DATA SUPPLIED Block Start

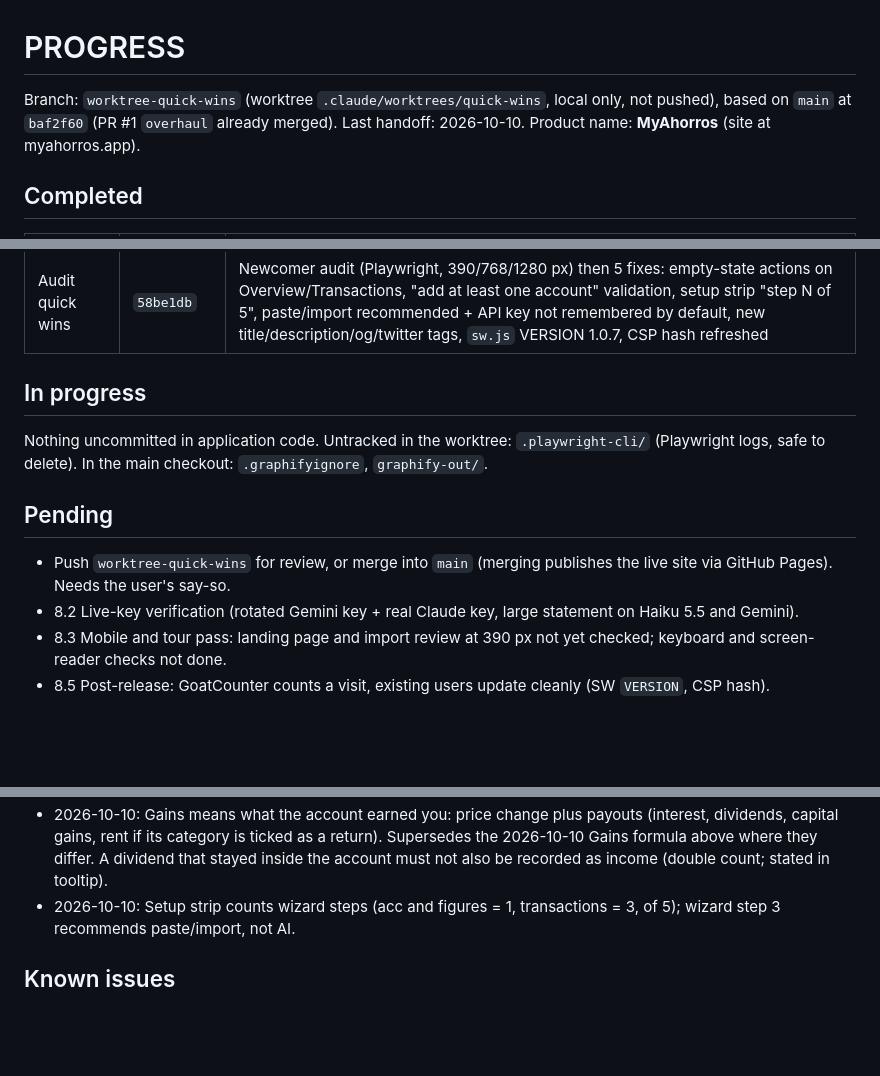
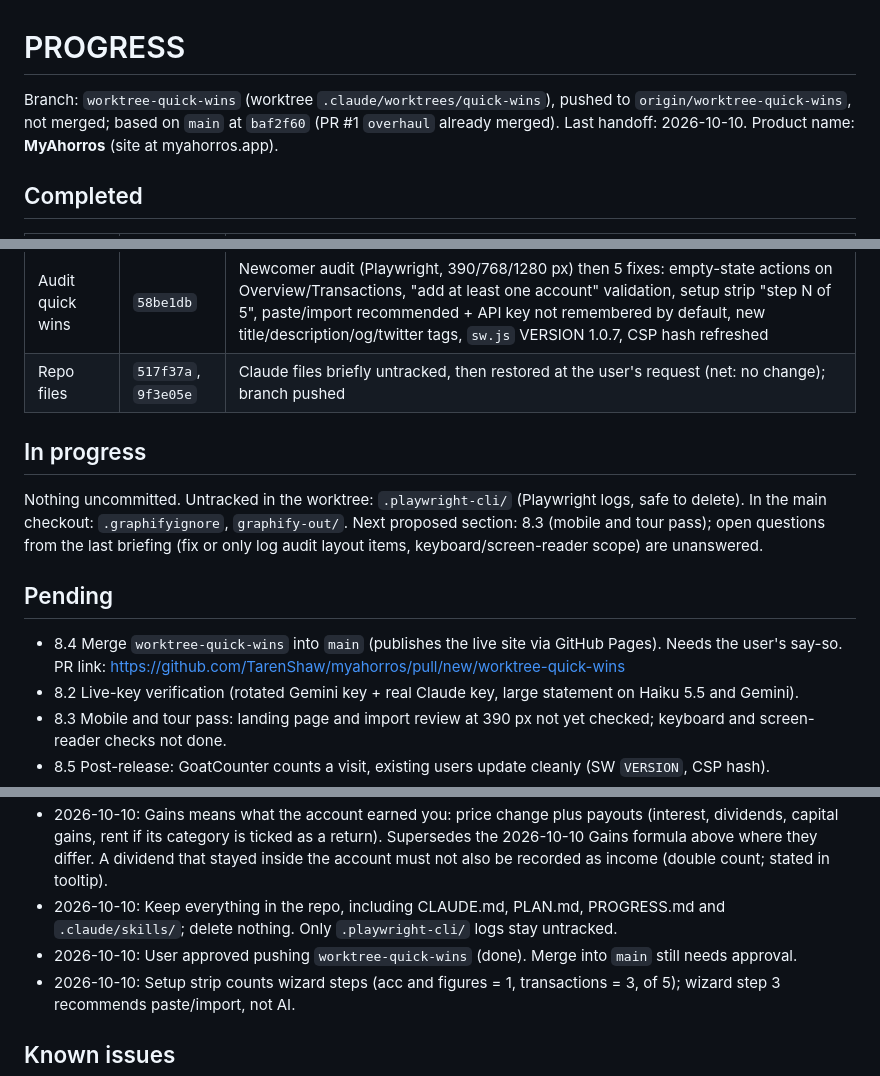
Before and after one commit to TarenShaw/myahorros, a Markdown page: PROGRESS.md, 3 parts joined by grey strips. Rendered like a GitHub page; blank space fills up the shorter version.

Commit message:
docs: update PROGRESS.md handoff
Co-Authored-By: Claude Opus 5.5 <noreply@anthropic.com>

```diff
--- a/PROGRESS.md
+++ b/PROGRESS.md
@@ -1,6 +1,6 @@
 # PROGRESS
 
-Branch: `worktree-quick-wins` (worktree `.claude/worktrees/quick-wins`, local only, not pushed), based on `main` at `baf2f60` (PR #1 `overhaul` already merged). Last handoff: 2026-10-10.
+Branch: `worktree-quick-wins` (worktree `.claude/worktrees/quick-wins`), pushed to `origin/worktree-quick-wins`, not merged; based on `main` at `baf2f60` (PR #1 `overhaul` already merged). Last handoff: 2026-10-10.
 Product name: **MyAhorros** (site at myahorros.app).
 
 ## Completed
@@ -20,14 +20,15 @@ Product name: **MyAhorros** (site at myahorros.app).
 | Gains payouts | `2f844ba` | Gains = change − money put in + interest/dividends/gains paid out (income rows in a returns category naming the account). Civislend repaid 1,000 + 80 interest shows +80. Tooltip en/es rewritten. SW 1.0.9 |
 | Gains test + fixes | `cbd7963` | Playwright run of Gains with ~50 rows (dialog + paste import), Aug gap, reload, edit/delete. Fixed: names match whole words of 3+ letters ("ING" works, "refund" ≠ "Fund"); a row goes to the account sharing most name words, tie = neither (MyInvestor Fund/Pension no longer double-counted); Gains column was hidden at phone width, now shown under Change. New `tests/gains.e2e.js`. SW 1.0.8 |
 | Audit quick wins | `58be1db` | Newcomer audit (Playwright, 390/768/1280 px) then 5 fixes: empty-state actions on Overview/Transactions, "add at least one account" validation, setup strip "step N of 5", paste/import recommended + API key not remembered by default, new title/description/og/twitter tags, `sw.js` VERSION 1.0.7, CSP hash refreshed |
+| Repo files | `517f37a`, `9f3e05e` | Claude files briefly untracked, then restored at the user's request (net: no change); branch pushed |
 
 ## In progress
 
-Nothing uncommitted in application code. Untracked in the worktree: `.playwright-cli/` (Playwright logs, safe to delete). In the main checkout: `.graphifyignore`, `graphify-out/`.
+Nothing uncommitted. Untracked in the worktree: `.playwright-cli/` (Playwright logs, safe to delete). In the main checkout: `.graphifyignore`, `graphify-out/`. Next proposed section: 8.3 (mobile and tour pass); open questions from the last briefing (fix or only log audit layout items, keyboard/screen-reader scope) are unanswered.
 
 ## Pending
 
-- Push `worktree-quick-wins` for review, or merge into `main` (merging publishes the live site via GitHub Pages). Needs the user's say-so.
+- 8.4 Merge `worktree-quick-wins` into `main` (publishes the live site via GitHub Pages). Needs the user's say-so. PR link: https://github.com/TarenShaw/myahorros/pull/new/worktree-quick-wins
 - 8.2 Live-key verification (rotated Gemini key + real Claude key, large statement on Haiku 5.5 and Gemini).
 - 8.3 Mobile and tour pass: landing page and import review at 390 px not yet checked; keyboard and screen-reader checks not done.
 - 8.5 Post-release: GoatCounter counts a visit, existing users update cleanly (SW `VERSION`, CSP hash).
@@ -50,6 +51,8 @@ Nothing uncommitted in application code. Untracked in the worktree: `.playwright
 - 2026-10-10: Gains bugs found by tests may be fixed directly; Gains scenario kept as `tests/gains.e2e.js`.
 - 2026-10-10: Gains matching: whole words ≥3 letters, best-matching account wins, tie counts for neither (shown as gain). Tip text updated en+es.
 - 2026-10-10: Gains means what the account earned you: price change plus payouts (interest, dividends, capital gains, rent if its category is ticked as a return). Supersedes the 2026-10-10 Gains formula above where they differ. A dividend that stayed inside the account must not also be recorded as income (double count; stated in tooltip).
+- 2026-10-10: Keep everything in the repo, including CLAUDE.md, PLAN.md, PROGRESS.md and `.claude/skills/`; delete nothing. Only `.playwright-cli/` logs stay untracked.
+- 2026-10-10: User approved pushing `worktree-quick-wins` (done). Merge into `main` still needs approval.
 - 2026-10-10: Setup strip counts wizard steps (acc and figures = 1, transactions = 3, of 5); wizard step 3 recommends paste/import, not AI.
 
 ## Known issues
```
Also changed, not shown: other parts of PROGRESS.md (+1 -0 lines).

DATA SUPPLIED Block End

- WORK ITEM
An exact copy of all the entries above is required, with every picture left out.

- EXPECTED ANSWER
Before and after one commit to TarenShaw/myahorros, a Markdown page: PROGRESS.md, 3 parts joined by grey strips. Rendered like a GitHub page; blank space fills up the shorter version.

Commit message:
docs: update PROGRESS.md handoff
Co-Authored-By: Claude Opus 5.5 <noreply@anthropic.com>

```diff
--- a/PROGRESS.md
+++ b/PROGRESS.md
@@ -1,6 +1,6 @@
 # PROGRESS
 
-Branch: `worktree-quick-wins` (worktree `.claude/worktrees/quick-wins`, local only, not pushed), based on `main` at `baf2f60` (PR #1 `overhaul` already merged). Last handoff: 2026-10-10.
+Branch: `worktree-quick-wins` (worktree `.claude/worktrees/quick-wins`), pushed to `origin/worktree-quick-wins`, not merged; based on `main` at `baf2f60` (PR #1 `overhaul` already merged). Last handoff: 2026-10-10.
 Product name: **MyAhorros** (site at myahorros.app).
 
 ## Completed
@@ -20,14 +20,15 @@ Product name: **MyAhorros** (site at myahorros.app).
 | Gains payouts | `2f844ba` | Gains = change − money put in + interest/dividends/gains paid out (income rows in a returns category naming the account). Civislend repaid 1,000 + 80 interest shows +80. Tooltip en/es rewritten. SW 1.0.9 |
 | Gains test + fixes | `cbd7963` | Playwright run of Gains with ~50 rows (dialog + paste import), Aug gap, reload, edit/delete. Fixed: names match whole words of 3+ letters ("ING" works, "refund" ≠ "Fund"); a row goes to the account sharing most name words, tie = neither (MyInvestor Fund/Pension no longer double-counted); Gains column was hidden at phone width, now shown under Change. New `tests/gains.e2e.js`. SW 1.0.8 |
 | Audit quick wins | `58be1db` | Newcomer audit (Playwright, 390/768/1280 px) then 5 fixes: empty-state actions on Overview/Transactions, "add at least one account" validation, setup strip "step N of 5", paste/import recommended + API key not remembered by default, new title/description/og/twitter tags, `sw.js` VERSION 1.0.7, CSP hash refreshed |
+| Repo files | `517f37a`, `9f3e05e` | Claude files briefly untracked, then restored at the user's request (net: no change); branch pushed |
 
 ## In progress
 
-Nothing uncommitted in application code. Untracked in the worktree: `.playwright-cli/` (Playwright logs, safe to delete). In the main checkout: `.graphifyignore`, `graphify-out/`.
+Nothing uncommitted. Untracked in the worktree: `.playwright-cli/` (Playwright logs, safe to delete). In the main checkout: `.graphifyignore`, `graphify-out/`. Next proposed section: 8.3 (mobile and tour pass); open questions from the last briefing (fix or only log audit layout items, keyboard/screen-reader scope) are unanswered.
 
 ## Pending
 
-- Push `worktree-quick-wins` for review, or merge into `main` (merging publishes the live site via GitHub Pages). Needs the user's say-so.
+- 8.4 Merge `worktree-quick-wins` into `main` (publishes the live site via GitHub Pages). Needs the user's say-so. PR link: https://github.com/TarenShaw/myahorros/pull/new/worktree-quick-wins
 - 8.2 Live-key verification (rotated Gemini key + real Claude key, large statement on Haiku 5.5 and Gemini).
 - 8.3 Mobile and tour pass: landing page and import review at 390 px not yet checked; keyboard and screen-reader checks not done.
 - 8.5 Post-release: GoatCounter counts a visit, existing users update cleanly (SW `VERSION`, CSP hash).
@@ -50,6 +51,8 @@ Nothing uncommitted in application code. Untracked in the worktree: `.playwright
 - 2026-10-10: Gains bugs found by tests may be fixed directly; Gains scenario kept as `tests/gains.e2e.js`.
 - 2026-10-10: Gains matching: whole words ≥3 letters, best-matching account wins, tie counts for neither (shown as gain). Tip text updated en+es.
 - 2026-10-10: Gains means what the account earned you: price change plus payouts (interest, dividends, capital gains, rent if its category is ticked as a return). Supersedes the 2026-10-10 Gains formula above where they differ. A dividend that stayed inside the account must not also be recorded as income (double count; stated in tooltip).
+- 2026-10-10: Keep everything in the repo, including CLAUDE.md, PLAN.md, PROGRESS.md and `.claude/skills/`; delete nothing. Only `.playwright-cli/` logs stay untracked.
+- 2026-10-10: User approved pushing `worktree-quick-wins` (done). Merge into `main` still needs approval.
 - 2026-10-10: Setup strip counts wizard steps (acc and figures = 1, transactions = 3, of 5); wizard step 3 recommends paste/import, not AI.
 
 ## Known issues
```
Also changed, not shown: other parts of PROGRESS.md (+1 -0 lines).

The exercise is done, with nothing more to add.